[ lahyt-moh-teef ]
/ ˈlaɪt moʊˌtif /


a motif or theme associated throughout a music drama with a particular person, situation, or idea.

Origin of leitmotif

1875–80; < German: leading motive
Dictionary.com Unabridged Based on the Random House Unabridged Dictionary, © Random House, Inc. 2019

Examples from the Web for leitmotif

British Dictionary definitions for leitmotif



/ (ˈlaɪtməʊˌtiːf) /


music a recurring short melodic phrase or theme used, esp in Wagnerian music dramas, to suggest a character, thing, etc
an often repeated word, phrase, image, or theme in a literary work

Word Origin for leitmotif

C19: from German leitmotiv leading motif
Collins English Dictionary - Complete & Unabridged 2012 Digital Edition © William Collins Sons & Co. Ltd. 1979, 1986 © HarperCollins Publishers 1998, 2000, 2003, 2005, 2006, 2007, 2009, 2012

Word Origin and History for leitmotif



1876, "a musical figure to which some definite meaning is attached," from German Leitmotiv, literally "lead motive," from leiten "to lead" (see lead (v.1)) + Motiv (see motive). A term associated with Wagnerian musical drama, though the thing itself is at least as old as Mozart. "The leitmotif must be characteristic of the person or thing it is intended to represent." ["Elson's Music Dictionary"]

Online Etymology Dictionary, © 2010 Douglas Harper

Culture definitions for leitmotif


[ (leyet-moh-teef) ]

A frequently recurring bit of melody, usually in opera, associated with a person, thing, or emotion; Leitmotiv is German for “leading theme.” The leitmotif may be heard in the instrumental or the vocal part.


Leitmotifs are particularly associated with the operas of Richard Wagner.


Recurring themes or subjects in other forms of art or literature are sometimes also called leitmotifs.
The New Dictionary of Cultural Literacy, Third Edition Copyright © 2005 by Houghton Mifflin Harcourt Publishing Company.

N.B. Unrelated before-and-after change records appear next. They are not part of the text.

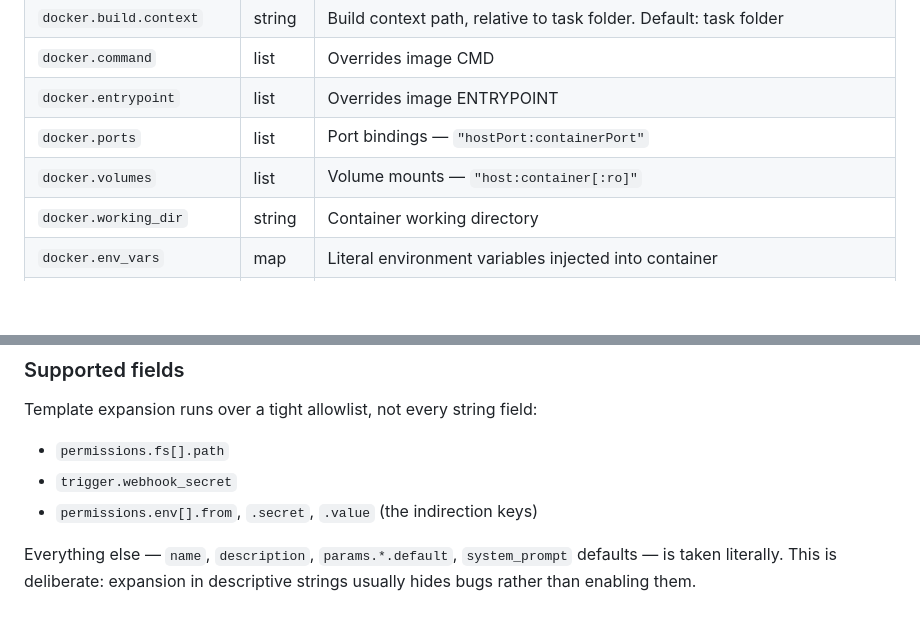
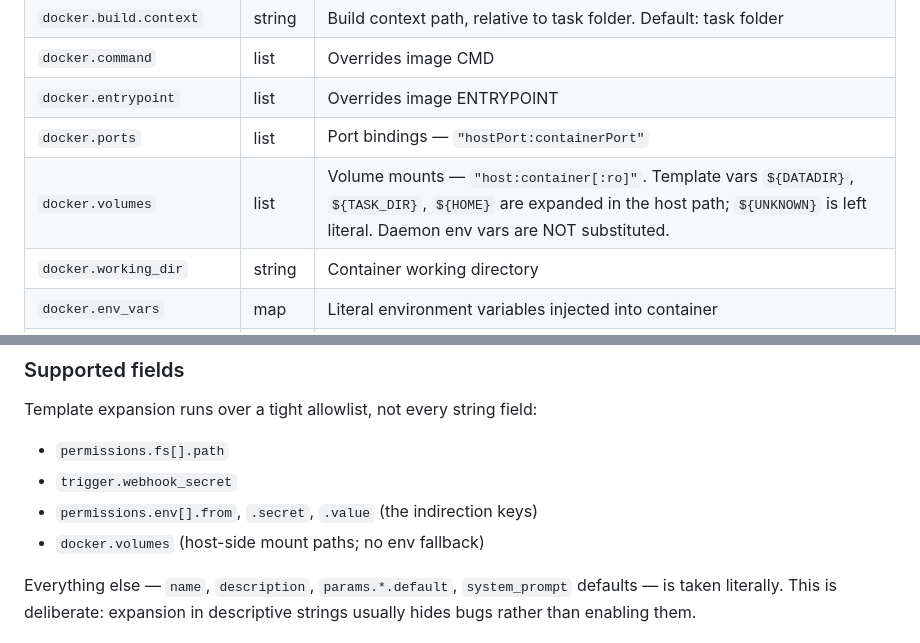
Before and after one commit to dicode-ayo/dicode-core, a Markdown page: docs/concepts/task-format.md, 2 parts joined by grey strips. GitHub-like rendering; blank space fills up the shorter version.

Commit message:
docs(task-format): note template expansion in docker.volumes
Adds docker.volumes to the template-expansion allowlist in the task
format reference and documents the env-fallback behaviour on the
docker.volumes row.

Co-Authored-By: Claude Opus 4.7 (1M context) <noreply@anthropic.com>

```diff
--- a/docs/concepts/task-format.md
+++ b/docs/concepts/task-format.md
@@ -280,7 +280,7 @@ Use **Edit code** on the task page to edit the Dockerfile directly in the web UI
 | `docker.command` | list | Overrides image CMD |
 | `docker.entrypoint` | list | Overrides image ENTRYPOINT |
 | `docker.ports` | list | Port bindings — `"hostPort:containerPort"` |
-| `docker.volumes` | list | Volume mounts — `"host:container[:ro]"` |
+| `docker.volumes` | list | Volume mounts — `"host:container[:ro]"`. Template vars `${DATADIR}`, `${TASK_DIR}`, `${HOME}` are expanded in the host path; `${UNKNOWN}` is left literal. Daemon env vars are NOT substituted. |
 | `docker.working_dir` | string | Container working directory |
 | `docker.env_vars` | map | Literal environment variables injected into container |
 | `docker.pull_policy` | string | `missing` (default), `always`, `never`. Ignored when using `build`. |
@@ -690,6 +690,7 @@ Template expansion runs over a tight allowlist, not every string field:
 - `permissions.fs[].path`
 - `trigger.webhook_secret`
 - `permissions.env[].from`, `.secret`, `.value` (the indirection keys)
+- `docker.volumes` (host-side mount paths; no env fallback)
 
 Everything else — `name`, `description`, `params.*.default`, `system_prompt` defaults — is taken literally. This is deliberate: expansion in descriptive strings usually hides bugs rather than enabling them.
 
```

Published by Houghton Mifflin Harcourt Publishing Company. All rights reserved.